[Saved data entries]
========================

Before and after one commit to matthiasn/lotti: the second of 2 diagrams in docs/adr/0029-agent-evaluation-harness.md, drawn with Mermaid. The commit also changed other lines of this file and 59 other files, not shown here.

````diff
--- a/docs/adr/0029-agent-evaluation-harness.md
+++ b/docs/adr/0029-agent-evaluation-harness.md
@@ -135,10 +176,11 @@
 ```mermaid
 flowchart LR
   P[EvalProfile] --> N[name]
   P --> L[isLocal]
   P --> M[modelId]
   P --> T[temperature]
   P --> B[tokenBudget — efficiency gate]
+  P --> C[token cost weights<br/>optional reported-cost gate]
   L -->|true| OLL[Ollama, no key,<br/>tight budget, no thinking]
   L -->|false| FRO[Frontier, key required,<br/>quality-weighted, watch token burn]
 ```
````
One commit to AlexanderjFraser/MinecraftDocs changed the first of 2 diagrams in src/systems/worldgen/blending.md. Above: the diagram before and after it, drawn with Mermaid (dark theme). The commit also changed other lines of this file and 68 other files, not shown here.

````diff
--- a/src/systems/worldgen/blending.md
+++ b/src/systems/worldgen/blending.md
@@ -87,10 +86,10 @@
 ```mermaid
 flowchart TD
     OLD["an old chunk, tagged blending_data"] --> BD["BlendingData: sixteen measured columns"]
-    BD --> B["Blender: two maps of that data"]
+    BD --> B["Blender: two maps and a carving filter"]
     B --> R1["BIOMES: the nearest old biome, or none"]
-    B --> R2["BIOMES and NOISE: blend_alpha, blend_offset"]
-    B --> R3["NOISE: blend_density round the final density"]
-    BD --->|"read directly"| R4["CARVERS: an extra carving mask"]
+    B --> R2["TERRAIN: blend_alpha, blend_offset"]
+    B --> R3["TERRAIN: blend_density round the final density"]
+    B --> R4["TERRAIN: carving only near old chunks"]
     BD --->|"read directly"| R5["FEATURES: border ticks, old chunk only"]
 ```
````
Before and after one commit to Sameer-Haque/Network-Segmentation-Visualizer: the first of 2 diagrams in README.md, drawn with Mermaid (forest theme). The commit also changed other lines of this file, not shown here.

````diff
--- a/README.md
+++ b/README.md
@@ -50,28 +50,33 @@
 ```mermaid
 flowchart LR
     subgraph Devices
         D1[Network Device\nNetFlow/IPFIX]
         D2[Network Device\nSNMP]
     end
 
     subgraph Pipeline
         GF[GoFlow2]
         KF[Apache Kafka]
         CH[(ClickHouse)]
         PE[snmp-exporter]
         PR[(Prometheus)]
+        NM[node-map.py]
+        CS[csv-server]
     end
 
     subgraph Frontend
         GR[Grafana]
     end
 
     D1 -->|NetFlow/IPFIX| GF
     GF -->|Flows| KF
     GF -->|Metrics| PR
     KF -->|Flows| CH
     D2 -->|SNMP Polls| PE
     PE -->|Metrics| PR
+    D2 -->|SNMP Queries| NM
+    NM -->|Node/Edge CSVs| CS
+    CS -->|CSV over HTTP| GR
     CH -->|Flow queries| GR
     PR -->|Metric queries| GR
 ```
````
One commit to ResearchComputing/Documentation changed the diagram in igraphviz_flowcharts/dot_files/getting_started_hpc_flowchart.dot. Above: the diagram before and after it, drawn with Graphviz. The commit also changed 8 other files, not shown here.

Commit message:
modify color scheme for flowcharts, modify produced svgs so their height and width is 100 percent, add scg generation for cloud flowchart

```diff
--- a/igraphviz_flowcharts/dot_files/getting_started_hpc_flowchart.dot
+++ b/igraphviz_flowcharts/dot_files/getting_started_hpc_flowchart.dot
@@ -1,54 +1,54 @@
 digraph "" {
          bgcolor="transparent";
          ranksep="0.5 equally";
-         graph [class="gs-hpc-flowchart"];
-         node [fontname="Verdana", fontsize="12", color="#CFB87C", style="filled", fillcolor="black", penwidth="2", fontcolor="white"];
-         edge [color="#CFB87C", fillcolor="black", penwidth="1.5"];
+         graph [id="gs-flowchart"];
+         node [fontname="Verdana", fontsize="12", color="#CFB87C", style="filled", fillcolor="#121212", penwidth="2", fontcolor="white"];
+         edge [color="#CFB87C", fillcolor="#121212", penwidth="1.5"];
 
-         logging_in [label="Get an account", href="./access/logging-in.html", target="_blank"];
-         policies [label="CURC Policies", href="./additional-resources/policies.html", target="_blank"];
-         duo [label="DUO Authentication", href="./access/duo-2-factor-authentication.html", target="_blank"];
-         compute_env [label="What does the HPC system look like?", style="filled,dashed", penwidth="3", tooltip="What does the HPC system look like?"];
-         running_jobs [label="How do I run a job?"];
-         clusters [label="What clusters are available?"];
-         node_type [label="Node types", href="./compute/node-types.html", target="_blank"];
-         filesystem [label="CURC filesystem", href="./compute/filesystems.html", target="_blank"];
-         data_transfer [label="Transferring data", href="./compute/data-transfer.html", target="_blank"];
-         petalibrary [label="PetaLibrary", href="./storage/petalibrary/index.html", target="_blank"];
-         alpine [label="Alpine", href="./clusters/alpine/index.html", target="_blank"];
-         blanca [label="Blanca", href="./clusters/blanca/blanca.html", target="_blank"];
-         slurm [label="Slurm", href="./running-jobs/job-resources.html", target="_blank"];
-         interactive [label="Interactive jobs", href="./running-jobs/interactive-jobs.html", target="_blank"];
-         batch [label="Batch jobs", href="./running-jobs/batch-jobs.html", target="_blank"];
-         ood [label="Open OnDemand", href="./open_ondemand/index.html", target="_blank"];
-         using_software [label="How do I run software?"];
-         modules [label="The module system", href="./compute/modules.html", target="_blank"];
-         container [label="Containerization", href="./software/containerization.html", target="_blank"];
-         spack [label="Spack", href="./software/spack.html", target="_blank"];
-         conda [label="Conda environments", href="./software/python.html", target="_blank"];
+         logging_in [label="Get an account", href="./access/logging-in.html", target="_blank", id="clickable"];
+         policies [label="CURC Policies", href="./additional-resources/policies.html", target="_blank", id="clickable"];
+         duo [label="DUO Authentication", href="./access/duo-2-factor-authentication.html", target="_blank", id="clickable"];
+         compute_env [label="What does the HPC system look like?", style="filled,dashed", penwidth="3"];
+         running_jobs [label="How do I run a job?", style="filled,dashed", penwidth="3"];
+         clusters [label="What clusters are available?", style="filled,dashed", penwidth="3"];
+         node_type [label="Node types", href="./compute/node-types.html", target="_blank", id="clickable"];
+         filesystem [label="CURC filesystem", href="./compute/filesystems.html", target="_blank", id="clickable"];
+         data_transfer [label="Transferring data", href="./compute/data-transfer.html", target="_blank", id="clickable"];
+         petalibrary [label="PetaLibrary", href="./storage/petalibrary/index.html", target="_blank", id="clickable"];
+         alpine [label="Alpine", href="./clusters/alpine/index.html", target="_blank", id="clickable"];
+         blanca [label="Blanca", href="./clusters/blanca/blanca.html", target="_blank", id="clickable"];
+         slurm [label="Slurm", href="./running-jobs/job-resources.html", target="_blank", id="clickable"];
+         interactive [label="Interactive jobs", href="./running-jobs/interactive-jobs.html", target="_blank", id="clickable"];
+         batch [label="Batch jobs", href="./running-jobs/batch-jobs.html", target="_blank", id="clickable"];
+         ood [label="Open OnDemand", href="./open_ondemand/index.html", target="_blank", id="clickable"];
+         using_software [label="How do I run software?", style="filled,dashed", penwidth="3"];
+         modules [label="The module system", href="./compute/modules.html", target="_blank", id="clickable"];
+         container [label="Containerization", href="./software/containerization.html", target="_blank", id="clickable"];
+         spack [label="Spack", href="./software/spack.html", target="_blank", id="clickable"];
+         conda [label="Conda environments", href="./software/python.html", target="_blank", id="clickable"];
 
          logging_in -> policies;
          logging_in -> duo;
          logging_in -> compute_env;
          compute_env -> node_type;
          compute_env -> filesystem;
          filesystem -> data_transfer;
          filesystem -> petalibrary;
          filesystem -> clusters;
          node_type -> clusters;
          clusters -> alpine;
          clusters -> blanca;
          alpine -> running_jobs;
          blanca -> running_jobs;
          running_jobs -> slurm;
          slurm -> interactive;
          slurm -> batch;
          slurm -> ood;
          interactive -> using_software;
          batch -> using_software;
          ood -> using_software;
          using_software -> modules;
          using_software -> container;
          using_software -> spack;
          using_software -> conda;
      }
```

========================

■ WHAT IS NEEDED: Every line above that holds the string "here" should be returned.

■ TASK RESPONSE:
Before and after one commit to matthiasn/lotti: the second of 2 diagrams in docs/adr/0029-agent-evaluation-harness.md, drawn with Mermaid. The commit also changed other lines of this file and 59 other files, not shown here.
One commit to AlexanderjFraser/MinecraftDocs changed the first of 2 diagrams in src/systems/worldgen/blending.md. Above: the diagram before and after it, drawn with Mermaid (dark theme). The commit also changed other lines of this file and 68 other files, not shown here.
Before and after one commit to Sameer-Haque/Network-Segmentation-Visualizer: the first of 2 diagrams in README.md, drawn with Mermaid (forest theme). The commit also changed other lines of this file, not shown here.
One commit to ResearchComputing/Documentation changed the diagram in igraphviz_flowcharts/dot_files/getting_started_hpc_flowchart.dot. Above: the diagram before and after it, drawn with Graphviz. The commit also changed 8 other files, not shown here.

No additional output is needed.